■ GIVEN ENTRIES
>>>>
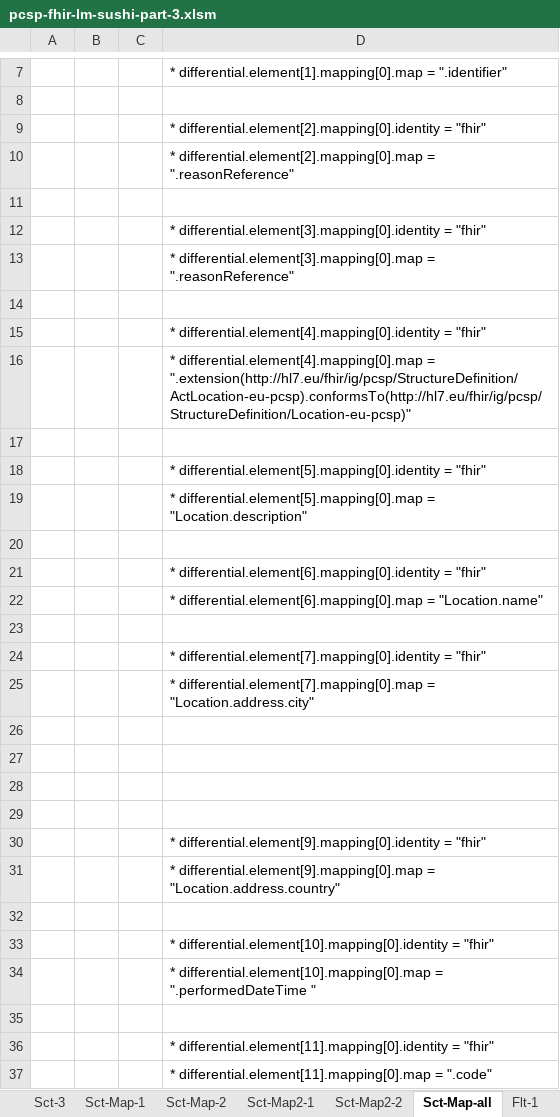
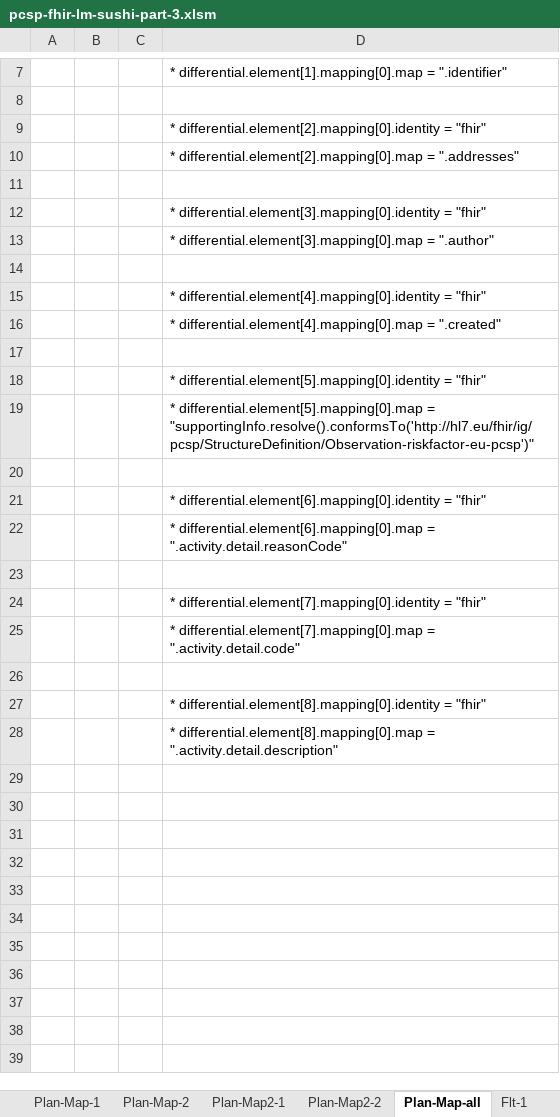
Before and after one commit to hl7-eu/pcsp, an Excel workbook: model-sources/pcsp-fhir-lm-sushi-part-3.xlsm, sheet Plan-Map-all, drawn as a sheet; only a part is shown, gaps mark what is left out; values as stored, in another font and other column widths than the file's, no borders; removed rows and columns are numbered as before the commit, all else as after; the diff covers the shown part only; the diff names each change by its address in the sheet, - before the commit and + after, or states it on an @@ line.

Commit message:
https://github.com/hl7-eu/pcsp/issues/48 1st draft plan of care model

```diff
--- a/model-sources/pcsp-fhir-lm-sushi-part-3.xlsm (sheet Plan-Map-all)
+++ b/model-sources/pcsp-fhir-lm-sushi-part-3.xlsm (sheet Plan-Map-all)
-sheet tab: Sct-Map-1
+sheet tab: Plan-Map-1
-sheet tab: Sct-Map-2
+sheet tab: Plan-Map-2
-sheet tab: Sct-Map2-1
+sheet tab: Plan-Map2-1
-sheet tab: Sct-Map2-2
+sheet tab: Plan-Map2-2
-sheet tab: Sct-Map-all
+sheet tab: Plan-Map-all
-D10: …differential.element[2].mapping[0].map = ".reasonReference"
+D10: …differential.element[2].mapping[0].map = ".addresses"
-D13: …differential.element[3].mapping[0].map = ".reasonReference"
+D13: …differential.element[3].mapping[0].map = ".author"
-D16: …differential.element[4].mapping[0].map = ".extension(http://hl7.eu/fhir/ig/pcsp/StructureDefinition/ActLocation-eu-pcsp).conformsTo(http://hl7.eu/fhir/ig/pcsp/StructureDefinition/Location-eu-pcsp)"
+D16: …differential.element[4].mapping[0].map = ".created"
-D19: …differential.element[5].mapping[0].map = "Location.description"
+D19: …differential.element[5].mapping[0].map = "supportingInfo.resolve().conformsTo('http://hl7.eu/fhir/ig/pcsp/StructureDefinition/Observation-riskfactor-eu-pcsp')"
-D22: …differential.element[6].mapping[0].map = "Location.name"
+D22: …differential.element[6].mapping[0].map = ".activity.detail.reasonCode"
-D25: …differential.element[7].mapping[0].map = "Location.address.city"
+D25: …differential.element[7].mapping[0].map = ".activity.detail.code"
-row 27: (empty)
-row 28: (empty)
-row 29: (empty)
-D27: * differential.element[9].mapping[0].identity = "fhir"
+D27: * differential.element[8].mapping[0].identity = "fhir"
-D28: * differential.element[9].mapping[0].map = "Location.address.country"
+D28: * differential.element[8].mapping[0].map = ".activity.detail.description"
-row 32: (empty)
-row 33:  |  |  | * differential.element[10].mapping[0].identity = "fhir"
-row 34:  |  |  | * differential.element[10].mapping[0].map = ".performedDateTime "
-row 35: (empty)
-row 36:  |  |  | * differential.element[11].mapping[0].identity = "fhir"
-row 37:  |  |  | * differential.element[11].mapping[0].map = ".code"
```
Also changed, not shown: 69 removed rows and 1 edited cell elsewhere in this sheet, sheet Plan-Map-1, sheet Plan-1, sheet Plan-3, sheet Plan-2, sheet Common, sheet Plan-Map-2, 2 more sheets, other sheet tabs, formulas that keep their value, charts or pictures, 6 other files.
<<<<
Return the data exactly as it stands, minus the pictures.

■ SOLUTION TO THE PROBLEM
Before and after one commit to hl7-eu/pcsp, an Excel workbook: model-sources/pcsp-fhir-lm-sushi-part-3.xlsm, sheet Plan-Map-all, drawn as a sheet; only a part is shown, gaps mark what is left out; values as stored, in another font and other column widths than the file's, no borders; removed rows and columns are numbered as before the commit, all else as after; the diff covers the shown part only; the diff names each change by its address in the sheet, - before the commit and + after, or states it on an @@ line.

Commit message:
https://github.com/hl7-eu/pcsp/issues/48 1st draft plan of care model

```diff
--- a/model-sources/pcsp-fhir-lm-sushi-part-3.xlsm (sheet Plan-Map-all)
+++ b/model-sources/pcsp-fhir-lm-sushi-part-3.xlsm (sheet Plan-Map-all)
-sheet tab: Sct-Map-1
+sheet tab: Plan-Map-1
-sheet tab: Sct-Map-2
+sheet tab: Plan-Map-2
-sheet tab: Sct-Map2-1
+sheet tab: Plan-Map2-1
-sheet tab: Sct-Map2-2
+sheet tab: Plan-Map2-2
-sheet tab: Sct-Map-all
+sheet tab: Plan-Map-all
-D10: …differential.element[2].mapping[0].map = ".reasonReference"
+D10: …differential.element[2].mapping[0].map = ".addresses"
-D13: …differential.element[3].mapping[0].map = ".reasonReference"
+D13: …differential.element[3].mapping[0].map = ".author"
-D16: …differential.element[4].mapping[0].map = ".extension(http://hl7.eu/fhir/ig/pcsp/StructureDefinition/ActLocation-eu-pcsp).conformsTo(http://hl7.eu/fhir/ig/pcsp/StructureDefinition/Location-eu-pcsp)"
+D16: …differential.element[4].mapping[0].map = ".created"
-D19: …differential.element[5].mapping[0].map = "Location.description"
+D19: …differential.element[5].mapping[0].map = "supportingInfo.resolve().conformsTo('http://hl7.eu/fhir/ig/pcsp/StructureDefinition/Observation-riskfactor-eu-pcsp')"
-D22: …differential.element[6].mapping[0].map = "Location.name"
+D22: …differential.element[6].mapping[0].map = ".activity.detail.reasonCode"
-D25: …differential.element[7].mapping[0].map = "Location.address.city"
+D25: …differential.element[7].mapping[0].map = ".activity.detail.code"
-row 27: (empty)
-row 28: (empty)
-row 29: (empty)
-D27: * differential.element[9].mapping[0].identity = "fhir"
+D27: * differential.element[8].mapping[0].identity = "fhir"
-D28: * differential.element[9].mapping[0].map = "Location.address.country"
+D28: * differential.element[8].mapping[0].map = ".activity.detail.description"
-row 32: (empty)
-row 33:  |  |  | * differential.element[10].mapping[0].identity = "fhir"
-row 34:  |  |  | * differential.element[10].mapping[0].map = ".performedDateTime "
-row 35: (empty)
-row 36:  |  |  | * differential.element[11].mapping[0].identity = "fhir"
-row 37:  |  |  | * differential.element[11].mapping[0].map = ".code"
```
Also changed, not shown: 69 removed rows and 1 edited cell elsewhere in this sheet, sheet Plan-Map-1, sheet Plan-1, sheet Plan-3, sheet Plan-2, sheet Common, sheet Plan-Map-2, 2 more sheets, other sheet tabs, formulas that keep their value, charts or pictures, 6 other files.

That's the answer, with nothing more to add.